WHAT THIS TASK INVOLVES: The required answer is the count of lines in the records that contain "apps", with no other text.

◇ ◇ ◇ ◇ ◇ ◇ ◇

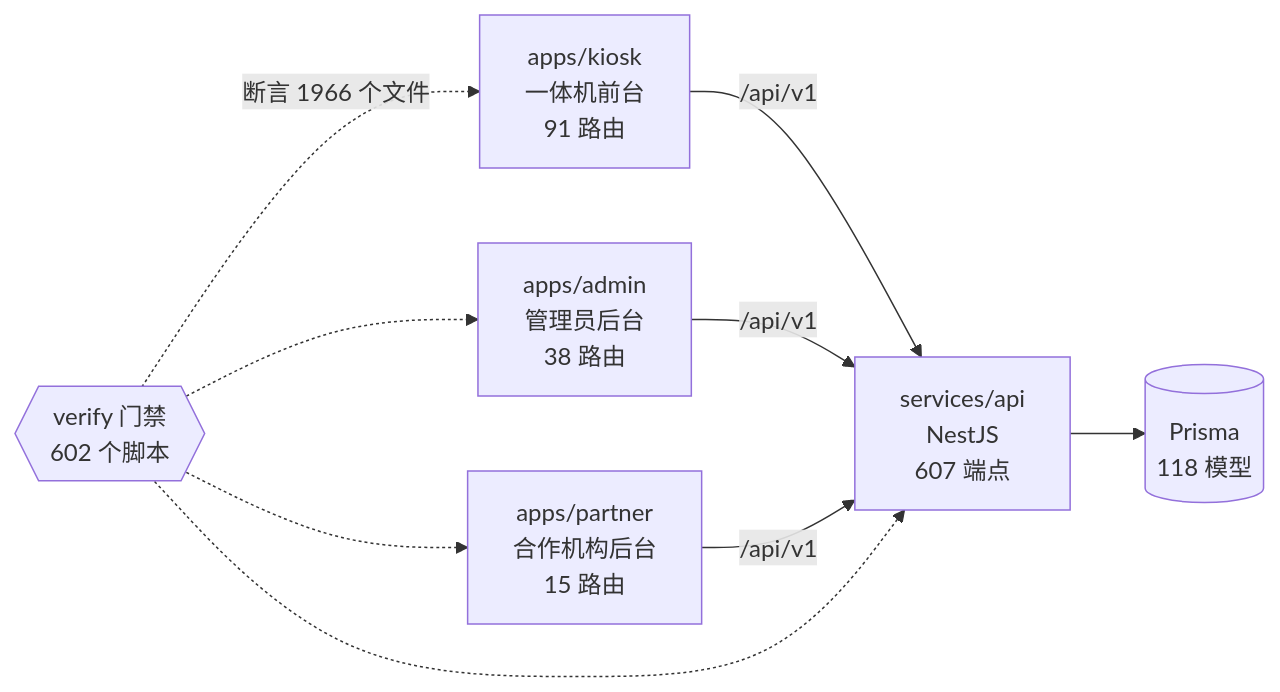
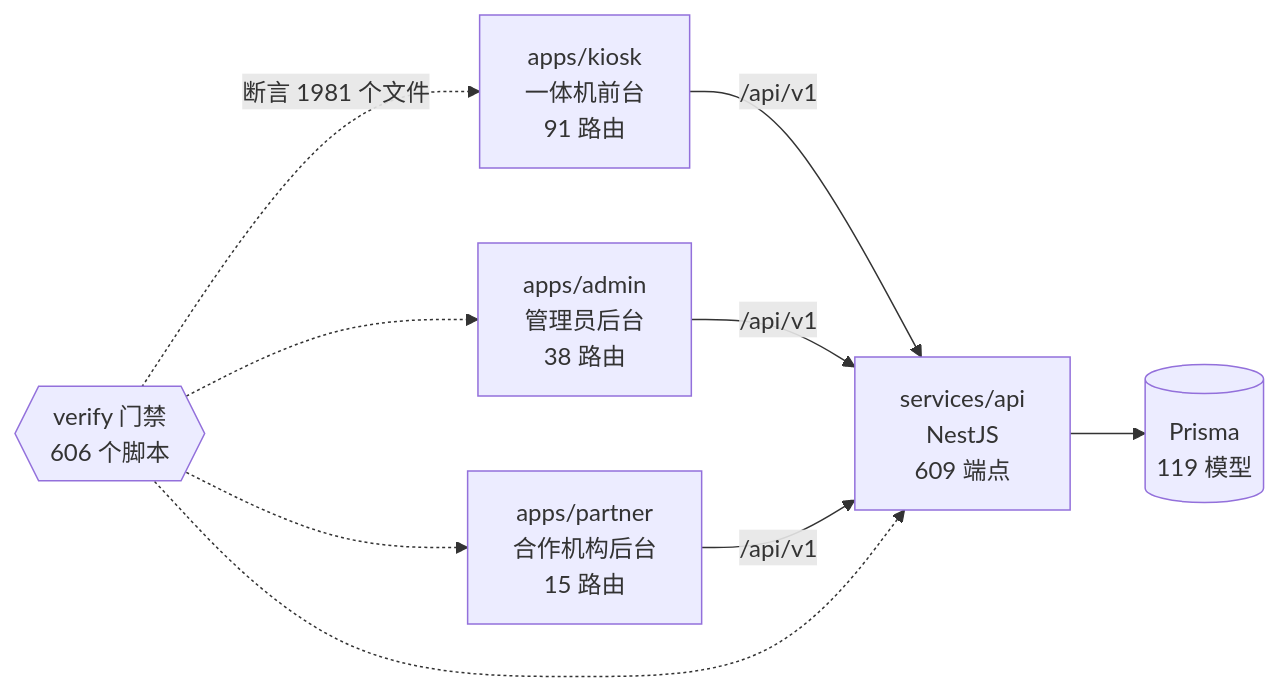
One commit to wanglei581/YITIJI changed the diagram in docs/graph/README.md. Above: the diagram before and after it, drawn with Mermaid. The commit also changed other lines of this file and 4 other files, not shown here.

Commit message:
chore(graph): 收口批次（A4 + B5 + B6a）合并后重生图谱

````diff
--- a/docs/graph/README.md
+++ b/docs/graph/README.md
@@ -68,18 +68,18 @@
 ```mermaid
 flowchart LR
   kiosk["apps/kiosk<br/>一体机前台<br/>91 路由"]
   admin["apps/admin<br/>管理员后台<br/>38 路由"]
   partner["apps/partner<br/>合作机构后台<br/>15 路由"]
-  api["services/api<br/>NestJS<br/>607 端点"]
-  db[("Prisma<br/>118 模型")]
-  gates{{"verify 门禁<br/>602 个脚本"}}
+  api["services/api<br/>NestJS<br/>609 端点"]
+  db[("Prisma<br/>119 模型")]
+  gates{{"verify 门禁<br/>606 个脚本"}}
 
   kiosk -->|"/api/v1"| api
   admin -->|"/api/v1"| api
   partner -->|"/api/v1"| api
   api --> db
-  gates -.->|"断言 1966 个文件"| kiosk
+  gates -.->|"断言 1981 个文件"| kiosk
   gates -.-> admin
   gates -.-> partner
   gates -.-> api
 ```
````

◇ ◇ ◇ ◇ ◇ ◇ ◇

FINISHED TASK: 3